Friday, March 27, 2015

Take me out to the Ball Park the story of Capitoline Grounds!

Today at 1499 Fulton Street you will find a great coffee shop name Capitoline Grounds. This is a name that goes back over 150 plus years in Bedford Stuyvesant.
The Capitoline Grounds, also known as Capitoline Skating Lake and Base Ball Ground, was a baseball park located in Brooklyn, New York from 1864 to 1880. It was built to rival nearby Union Grounds, also in Brooklyn. The park hosted local amateur teams in its early history, but later hosted professional and semi-professional games. The park's only season as the home field for an all-professional team occurred in 1872 when the Brooklyn Atlantics joined the National Association of Professional Base Ball Players. The park was flooded during the winter and used as an ice skating park. The grounds were used by local high schools and colleges as well, to play American football games, and ice rink football matches.

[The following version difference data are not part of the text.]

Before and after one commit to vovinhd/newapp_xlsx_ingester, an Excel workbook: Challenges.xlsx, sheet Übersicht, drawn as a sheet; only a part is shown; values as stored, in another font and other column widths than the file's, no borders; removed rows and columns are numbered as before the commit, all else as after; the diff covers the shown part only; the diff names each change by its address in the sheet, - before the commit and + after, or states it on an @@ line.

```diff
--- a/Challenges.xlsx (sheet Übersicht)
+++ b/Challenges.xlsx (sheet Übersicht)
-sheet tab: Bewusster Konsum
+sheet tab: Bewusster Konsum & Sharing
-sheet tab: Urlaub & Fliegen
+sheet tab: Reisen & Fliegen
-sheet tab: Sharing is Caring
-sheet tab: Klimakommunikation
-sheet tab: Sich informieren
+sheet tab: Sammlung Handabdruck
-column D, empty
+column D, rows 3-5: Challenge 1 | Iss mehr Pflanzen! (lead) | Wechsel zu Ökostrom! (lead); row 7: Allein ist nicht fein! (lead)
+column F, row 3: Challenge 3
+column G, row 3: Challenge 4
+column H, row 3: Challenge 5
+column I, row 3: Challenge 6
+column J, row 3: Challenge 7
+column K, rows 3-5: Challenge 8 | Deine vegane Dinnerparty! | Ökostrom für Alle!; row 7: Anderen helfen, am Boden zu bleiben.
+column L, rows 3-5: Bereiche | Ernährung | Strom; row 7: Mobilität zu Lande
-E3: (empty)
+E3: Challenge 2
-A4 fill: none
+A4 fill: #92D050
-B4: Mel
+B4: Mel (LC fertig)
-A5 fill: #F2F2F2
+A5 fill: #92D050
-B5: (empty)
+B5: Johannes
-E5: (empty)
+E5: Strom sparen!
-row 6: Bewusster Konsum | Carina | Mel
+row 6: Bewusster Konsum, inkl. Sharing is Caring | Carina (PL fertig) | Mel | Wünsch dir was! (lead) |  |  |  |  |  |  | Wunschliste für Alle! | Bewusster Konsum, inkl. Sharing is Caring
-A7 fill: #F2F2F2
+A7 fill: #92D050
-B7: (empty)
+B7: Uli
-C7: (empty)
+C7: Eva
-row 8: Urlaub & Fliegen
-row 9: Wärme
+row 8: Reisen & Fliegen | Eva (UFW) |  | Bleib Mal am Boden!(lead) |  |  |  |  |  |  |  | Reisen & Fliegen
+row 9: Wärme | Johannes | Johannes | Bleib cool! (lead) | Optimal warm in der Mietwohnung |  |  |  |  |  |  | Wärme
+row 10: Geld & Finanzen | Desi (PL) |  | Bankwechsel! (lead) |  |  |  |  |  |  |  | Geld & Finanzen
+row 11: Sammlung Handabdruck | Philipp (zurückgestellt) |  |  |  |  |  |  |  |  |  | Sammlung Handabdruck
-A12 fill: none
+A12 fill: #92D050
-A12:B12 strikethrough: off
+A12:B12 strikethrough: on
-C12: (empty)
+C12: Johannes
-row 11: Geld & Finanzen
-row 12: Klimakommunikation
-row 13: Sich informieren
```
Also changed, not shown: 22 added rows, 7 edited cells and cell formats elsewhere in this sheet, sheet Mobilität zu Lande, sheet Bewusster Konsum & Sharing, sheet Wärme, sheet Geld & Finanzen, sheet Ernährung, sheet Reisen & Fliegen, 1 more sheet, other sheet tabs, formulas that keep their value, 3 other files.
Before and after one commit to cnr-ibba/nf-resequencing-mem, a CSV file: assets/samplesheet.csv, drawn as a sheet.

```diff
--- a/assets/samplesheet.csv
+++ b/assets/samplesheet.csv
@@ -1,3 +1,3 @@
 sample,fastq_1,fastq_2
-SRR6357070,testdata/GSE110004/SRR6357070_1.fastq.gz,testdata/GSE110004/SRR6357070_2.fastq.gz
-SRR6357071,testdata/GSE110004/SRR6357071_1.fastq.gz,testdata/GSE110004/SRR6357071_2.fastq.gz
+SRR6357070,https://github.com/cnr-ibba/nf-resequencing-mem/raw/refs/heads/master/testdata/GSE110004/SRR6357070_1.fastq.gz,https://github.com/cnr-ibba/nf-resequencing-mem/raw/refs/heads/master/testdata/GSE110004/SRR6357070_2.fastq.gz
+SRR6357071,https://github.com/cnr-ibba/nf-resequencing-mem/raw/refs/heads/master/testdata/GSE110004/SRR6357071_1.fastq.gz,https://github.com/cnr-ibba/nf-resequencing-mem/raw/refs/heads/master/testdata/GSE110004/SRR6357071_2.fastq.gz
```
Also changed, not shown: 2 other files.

Many of organized baseball's earliest historical events took place at the park throughout the 1860s and early 1870s. The most notable event came on June 14, 1870, when the Atlantics defeated the Cincinnati Red Stockings to end their historic 84-game winning streak. Fred Goldsmith successfully demonstrated his curve ball at the Grounds in 1870, a pitch previously thought to have been only an optical illusion. In an 1865 game, Ned Cuthbert is credited with inventing the slide when he tried avoiding a tag when attempting to steal a base against the Athletic of Philadelphia. In addition to baseball, The Grounds hosted various events and exhibitions; most notably in 1873, when Washington Donaldson and two reporters attempted to fly a hot-air balloon across the Atlantic Ocean. The attempt turned tragic when the balloon crashed in Connecticut killing one of the reporters.

Reuben S. Decker inherited a portion of his grandfather's farm land and along with Hamilton A. Weed initially opened the Capitoline Skating pond, named in reverence to Capitoline Hill, one of the Seven Hills of Rome.  The location of the grounds were in the Bedford Section of Brooklyn, New York, an area now known as the Bedford-Stuyvesant neighborhood. The Grounds encompassed a city block bounded by Halsey Street, Marcy Street, Putnam Avenue, and Nostrand Avenue. The pond area was first conceived as an ice skate park, which began in the Winter of 1862-1863. Designed to be a competitor to the nearby Union Grounds, where the first enclosed baseball field opened earlier in 1862. With the success that the Union Grounds experienced by charging admission, Decker and Weed chose to enclose the Capitoline Grounds as well.

The Capitoline Grounds opened for baseball in 1864, now consisting of two sets of bleachers that were backed by Nostrand Avenue and Halsey Street, and had an approximate capacity of 5,000 people] In right field stood a circular brick outhouse, and if any player hit a ball over the structure, they were presented with a bottle of Champagne. Along Putnam Avenue, two rows of stables were established for the patrons' horses. Other amenities included a bandstand, clubhouses, and sitting rooms for the female patrons. The Brooklyn Daily Eagle regarded the new park as "the finest, most extensive, and complete ball grounds in the country." The business ran year around; flooding the area during the Winter season for skating, then draining the park in the spring for baseball matches.  Hamilton A Weed a builder would go on to build many houses that are stating in the Bedford Section today. All of H. A. Weed buildings are not protected.

In September 1873, Washington Donaldson, a professional balloonist who had formerly worked for P.T. Barnum as a circus performer, along with fellow balloonist John Wise, collaborated on an attempt to cross the Atlantic Ocean in a hot-air balloon. Sponsored by the Daily Graphic, the launch was to take place from the Capitoline Grounds, with Wise planning to use a balloon 49 meters (160 feet) tall with a two-compartment enclosed car, but decided to end his involvement with the project. Donaldson persisted, acquiring a smaller balloon with an open boat for the car.

Donaldson's Atlantic attempt, launched from the Capitoline Grounds accompanied by reporters Alfred Ford and George Lunt, ended up being forced down by a rainstorm, to land on a Connecticut farm. Donaldson and Ford successfully abandoned the runaway balloon, but Lunt stayed with the balloon for a distance until he finally jumped into a tree, sustaining serious injuries from which he died six months later. Donaldson later disappeared in 1875 when he tried to fly across Lake Michigan in a balloon, accompanied by a reporter named Newton Grimwood. The balloon never made it to the far shore; Grimwood's body washed up on shore weeks later, but Donaldson was never seen again.